Not everyone loved Zemeckis’ schmaltzy brand of all-American sentimentality, however. Owen Gleiberman of Entertainment Weekly said that the film was "glib, shallow, and monotonous" and "reduces the tumult of the last few decades to a virtual-reality theme park: a baby-boomer version of Disney's America," while The New Yorker’s Anthony Lane described the film as “wearisome as hell.”
Looking back on the film’s 10th anniversary in 2004, EW noted the film’s divisiveness, saying “One half of folks see it as an artificial piece of pop melodrama, while everyone else raves that it's sweet as a box of chocolates.”
7. The film was technologically ground-breaking
George Lucas’ Industrial Light and Magic effects company was brought on board for the special effects in which Gump meets a host of famous figures from the 1950s and 1960s, including presidents John F Kennedy, Lyndon B Johnson and Richard Nixon. Hanks was first shot against a blue screen along with reference markers so that he could line up with the archive footage. To record the voices of the historical figures, voice actors were filmed and special effects were used to alter lip-syncing for the new dialogue. Archival footage was used and with the help of such techniques as chroma key, image warping, morphing and rotoscoping, Hanks was later integrated into the scenes. Incidentally, the movie scooped the Best Visual Effects Oscar at the 67th Academy Awards.
8. The film saw Hanks equal Spencer Tracy's Oscars record

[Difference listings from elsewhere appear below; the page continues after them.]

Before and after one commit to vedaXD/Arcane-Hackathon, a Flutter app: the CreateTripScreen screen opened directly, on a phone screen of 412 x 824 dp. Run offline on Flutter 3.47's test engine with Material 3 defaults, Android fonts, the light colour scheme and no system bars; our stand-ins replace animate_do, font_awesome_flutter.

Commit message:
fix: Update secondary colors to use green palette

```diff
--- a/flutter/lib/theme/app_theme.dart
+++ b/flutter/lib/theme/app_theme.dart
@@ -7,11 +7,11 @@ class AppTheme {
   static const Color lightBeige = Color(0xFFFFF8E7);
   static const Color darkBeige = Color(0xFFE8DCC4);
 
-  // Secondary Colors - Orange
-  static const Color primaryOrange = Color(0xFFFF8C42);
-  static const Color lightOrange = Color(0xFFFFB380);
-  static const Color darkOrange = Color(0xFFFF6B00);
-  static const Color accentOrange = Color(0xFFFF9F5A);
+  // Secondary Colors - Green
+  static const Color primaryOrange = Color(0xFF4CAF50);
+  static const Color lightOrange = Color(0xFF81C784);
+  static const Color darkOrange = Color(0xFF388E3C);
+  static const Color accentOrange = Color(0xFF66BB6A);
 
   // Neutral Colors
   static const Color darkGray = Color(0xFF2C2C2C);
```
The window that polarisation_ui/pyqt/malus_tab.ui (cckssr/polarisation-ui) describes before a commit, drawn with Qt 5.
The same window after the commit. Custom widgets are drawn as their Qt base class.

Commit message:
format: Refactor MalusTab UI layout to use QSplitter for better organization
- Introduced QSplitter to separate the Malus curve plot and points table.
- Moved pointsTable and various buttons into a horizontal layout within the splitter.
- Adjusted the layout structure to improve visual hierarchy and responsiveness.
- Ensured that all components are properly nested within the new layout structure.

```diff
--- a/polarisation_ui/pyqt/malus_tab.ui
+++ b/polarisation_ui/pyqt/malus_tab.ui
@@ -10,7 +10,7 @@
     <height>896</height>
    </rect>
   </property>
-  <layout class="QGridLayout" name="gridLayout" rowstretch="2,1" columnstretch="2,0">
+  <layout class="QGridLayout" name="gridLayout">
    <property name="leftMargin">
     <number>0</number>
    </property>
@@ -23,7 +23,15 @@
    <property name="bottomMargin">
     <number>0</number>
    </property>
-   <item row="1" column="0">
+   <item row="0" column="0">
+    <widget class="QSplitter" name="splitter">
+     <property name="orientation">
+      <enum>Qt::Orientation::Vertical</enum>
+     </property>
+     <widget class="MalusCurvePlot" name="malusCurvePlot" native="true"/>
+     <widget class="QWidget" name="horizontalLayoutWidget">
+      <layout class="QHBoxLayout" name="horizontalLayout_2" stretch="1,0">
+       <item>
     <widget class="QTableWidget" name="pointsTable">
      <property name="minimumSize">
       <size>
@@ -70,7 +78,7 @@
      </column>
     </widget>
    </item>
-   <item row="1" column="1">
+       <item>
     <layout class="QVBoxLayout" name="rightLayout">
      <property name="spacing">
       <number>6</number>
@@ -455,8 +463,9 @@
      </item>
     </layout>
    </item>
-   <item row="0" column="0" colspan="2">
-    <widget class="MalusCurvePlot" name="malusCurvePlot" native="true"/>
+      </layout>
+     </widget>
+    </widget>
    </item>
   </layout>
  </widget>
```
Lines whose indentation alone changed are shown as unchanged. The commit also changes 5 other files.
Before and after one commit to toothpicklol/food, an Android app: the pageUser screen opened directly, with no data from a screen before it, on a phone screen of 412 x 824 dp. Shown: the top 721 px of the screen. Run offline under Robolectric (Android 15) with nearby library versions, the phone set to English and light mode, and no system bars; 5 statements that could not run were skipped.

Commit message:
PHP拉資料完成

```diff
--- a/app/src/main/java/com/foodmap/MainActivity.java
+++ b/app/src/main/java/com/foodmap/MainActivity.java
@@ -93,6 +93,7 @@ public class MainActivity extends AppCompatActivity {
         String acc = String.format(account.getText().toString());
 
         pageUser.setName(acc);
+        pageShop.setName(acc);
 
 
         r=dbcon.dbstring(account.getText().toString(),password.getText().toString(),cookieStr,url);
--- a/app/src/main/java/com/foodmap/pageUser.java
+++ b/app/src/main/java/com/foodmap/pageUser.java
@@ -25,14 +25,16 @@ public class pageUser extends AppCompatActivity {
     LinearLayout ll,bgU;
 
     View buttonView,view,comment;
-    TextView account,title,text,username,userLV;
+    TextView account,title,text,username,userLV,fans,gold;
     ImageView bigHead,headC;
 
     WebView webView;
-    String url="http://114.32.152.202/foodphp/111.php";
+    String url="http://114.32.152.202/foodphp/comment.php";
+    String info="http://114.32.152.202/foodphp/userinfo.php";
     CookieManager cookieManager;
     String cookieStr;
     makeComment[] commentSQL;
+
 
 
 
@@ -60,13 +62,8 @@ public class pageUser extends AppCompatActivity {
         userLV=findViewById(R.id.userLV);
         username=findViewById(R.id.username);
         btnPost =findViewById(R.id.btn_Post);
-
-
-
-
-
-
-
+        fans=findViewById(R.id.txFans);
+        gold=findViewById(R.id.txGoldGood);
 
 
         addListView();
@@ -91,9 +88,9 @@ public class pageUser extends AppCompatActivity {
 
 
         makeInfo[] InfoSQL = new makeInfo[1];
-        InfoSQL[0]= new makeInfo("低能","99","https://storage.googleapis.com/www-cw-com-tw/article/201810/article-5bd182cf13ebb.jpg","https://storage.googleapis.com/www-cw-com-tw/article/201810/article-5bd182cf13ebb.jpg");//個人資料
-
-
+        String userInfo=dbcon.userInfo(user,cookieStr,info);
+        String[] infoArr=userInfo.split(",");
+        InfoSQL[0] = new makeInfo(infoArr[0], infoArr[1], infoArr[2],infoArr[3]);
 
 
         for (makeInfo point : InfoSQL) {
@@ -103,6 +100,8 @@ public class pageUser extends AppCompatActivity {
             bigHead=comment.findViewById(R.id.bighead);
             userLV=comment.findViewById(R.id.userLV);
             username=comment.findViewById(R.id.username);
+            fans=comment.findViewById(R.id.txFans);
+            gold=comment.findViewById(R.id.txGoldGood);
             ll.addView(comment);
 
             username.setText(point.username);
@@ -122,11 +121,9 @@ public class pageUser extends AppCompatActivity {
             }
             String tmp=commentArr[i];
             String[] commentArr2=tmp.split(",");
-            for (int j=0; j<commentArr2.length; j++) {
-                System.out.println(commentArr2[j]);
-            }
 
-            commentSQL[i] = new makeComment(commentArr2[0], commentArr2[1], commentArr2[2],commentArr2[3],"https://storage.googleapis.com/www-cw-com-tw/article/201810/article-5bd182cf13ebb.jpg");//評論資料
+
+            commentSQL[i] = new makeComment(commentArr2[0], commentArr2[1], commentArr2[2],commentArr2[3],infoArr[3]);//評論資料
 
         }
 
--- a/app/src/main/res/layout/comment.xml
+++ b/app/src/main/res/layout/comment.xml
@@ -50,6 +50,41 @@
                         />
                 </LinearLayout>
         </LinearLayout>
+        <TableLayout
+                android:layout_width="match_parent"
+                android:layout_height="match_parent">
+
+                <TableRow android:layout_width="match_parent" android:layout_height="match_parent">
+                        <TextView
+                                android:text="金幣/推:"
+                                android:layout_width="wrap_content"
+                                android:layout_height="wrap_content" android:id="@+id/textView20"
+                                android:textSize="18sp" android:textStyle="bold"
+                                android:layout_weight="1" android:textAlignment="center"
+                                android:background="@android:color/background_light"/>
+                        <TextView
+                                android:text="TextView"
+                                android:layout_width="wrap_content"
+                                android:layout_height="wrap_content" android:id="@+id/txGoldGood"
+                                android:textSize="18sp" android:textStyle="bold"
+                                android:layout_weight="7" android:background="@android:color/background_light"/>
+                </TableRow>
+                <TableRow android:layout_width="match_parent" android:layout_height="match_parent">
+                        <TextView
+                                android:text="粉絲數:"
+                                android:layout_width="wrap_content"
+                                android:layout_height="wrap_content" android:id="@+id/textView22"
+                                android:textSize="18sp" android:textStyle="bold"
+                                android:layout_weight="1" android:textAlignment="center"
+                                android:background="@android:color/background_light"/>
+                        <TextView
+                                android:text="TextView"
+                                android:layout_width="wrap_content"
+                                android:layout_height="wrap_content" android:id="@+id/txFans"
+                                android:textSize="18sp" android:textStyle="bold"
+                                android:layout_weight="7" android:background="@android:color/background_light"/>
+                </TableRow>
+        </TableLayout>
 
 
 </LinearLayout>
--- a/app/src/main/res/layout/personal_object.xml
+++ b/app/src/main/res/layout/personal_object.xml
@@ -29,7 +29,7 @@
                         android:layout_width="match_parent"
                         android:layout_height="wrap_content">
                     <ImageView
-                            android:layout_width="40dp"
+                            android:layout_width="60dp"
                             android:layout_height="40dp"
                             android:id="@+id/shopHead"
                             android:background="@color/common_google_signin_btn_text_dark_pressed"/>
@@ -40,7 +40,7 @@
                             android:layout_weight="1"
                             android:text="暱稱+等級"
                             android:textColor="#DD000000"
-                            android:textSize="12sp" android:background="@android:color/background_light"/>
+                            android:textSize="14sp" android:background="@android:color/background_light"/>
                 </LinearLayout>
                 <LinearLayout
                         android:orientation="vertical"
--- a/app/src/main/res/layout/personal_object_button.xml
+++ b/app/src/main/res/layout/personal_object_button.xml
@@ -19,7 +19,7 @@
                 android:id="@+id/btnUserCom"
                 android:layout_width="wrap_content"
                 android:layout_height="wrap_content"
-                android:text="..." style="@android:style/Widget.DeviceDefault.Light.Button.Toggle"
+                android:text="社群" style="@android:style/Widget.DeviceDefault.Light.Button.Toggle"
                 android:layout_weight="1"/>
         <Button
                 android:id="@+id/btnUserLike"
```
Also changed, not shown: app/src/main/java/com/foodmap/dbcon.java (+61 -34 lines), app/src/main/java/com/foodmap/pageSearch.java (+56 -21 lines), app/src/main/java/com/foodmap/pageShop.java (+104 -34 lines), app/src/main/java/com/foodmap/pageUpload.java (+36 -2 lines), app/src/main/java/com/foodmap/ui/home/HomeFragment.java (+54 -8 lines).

Forrest Gump marked the second year in a row Hanks won the Oscar for Best Lead Actor. He had won the award for his role in Philadelphia the previous year too. He became only the second actor in history to achieve that feat, following Spencer Tracy with wins for Captains Courageous (1937) and Boys Town (1938). No one has managed it since either, although Eddie Redmayne came close with a win for The Theory of Everything in 2014, and a nomination a year later for The Danish Girl.
9. 'Gump' has been honoured by the US Library of Congress
In 2012 Forrest Gump was added to the Library of Congress’ National Film Registry, which seeks to preserve and promote the US’ film heritage. Announcing Gump’s addition, the LoC said: “As Forrest Gump, Tom Hanks portrays an earnest, guileless 'everyman' whose open-heartedness and sense of the unexpected unwittingly draws him into some of the most iconic events of the 1960s and 1970s. A smash hit, Forrest Gump has been honoured for its technological innovations (the digital insertion of Gump seamlessly into vintage archival footage), its resonance within the culture that has elevated Gump (and what he represents in terms of American innocence) to the status of folk hero, and its attempt to engage both playfully and seriously with contentious aspects of the era’s traumatic history. The film received six Academy Awards, including Best Picture.”
10. It is the basis for an ongoing scientific study
Since 2014, Forrest Gump has been the subject of the German Studyforrest scientific project which is involved with "studying high-level cognition in the human brain under complex, natural stimulation."
Participants in the study listen to the German audio version of the movie, then watch the full audio-visual version, while scientists monitor their responses and the data is freely shared. As of March this year, the data has been used in 28 scientific publications.
We’re not entirely sure exactly what any of this means, so we’ll let the experts at Studyforrest have the last word.
"The human brain is designed to process vast amounts of diverse input that are continuously gathered across the senses. However, most experiments study the brain via simplified stimuli that do little to resemble the complexity of a natural environment – a mismatch that must be addressed if we are to better understand how the brain works.
"This project centres around the use of the movie Forrest Gump, which provides complex sensory input that is both reproducible and is also richly laden with real-life-like content and contexts,” they say on their website.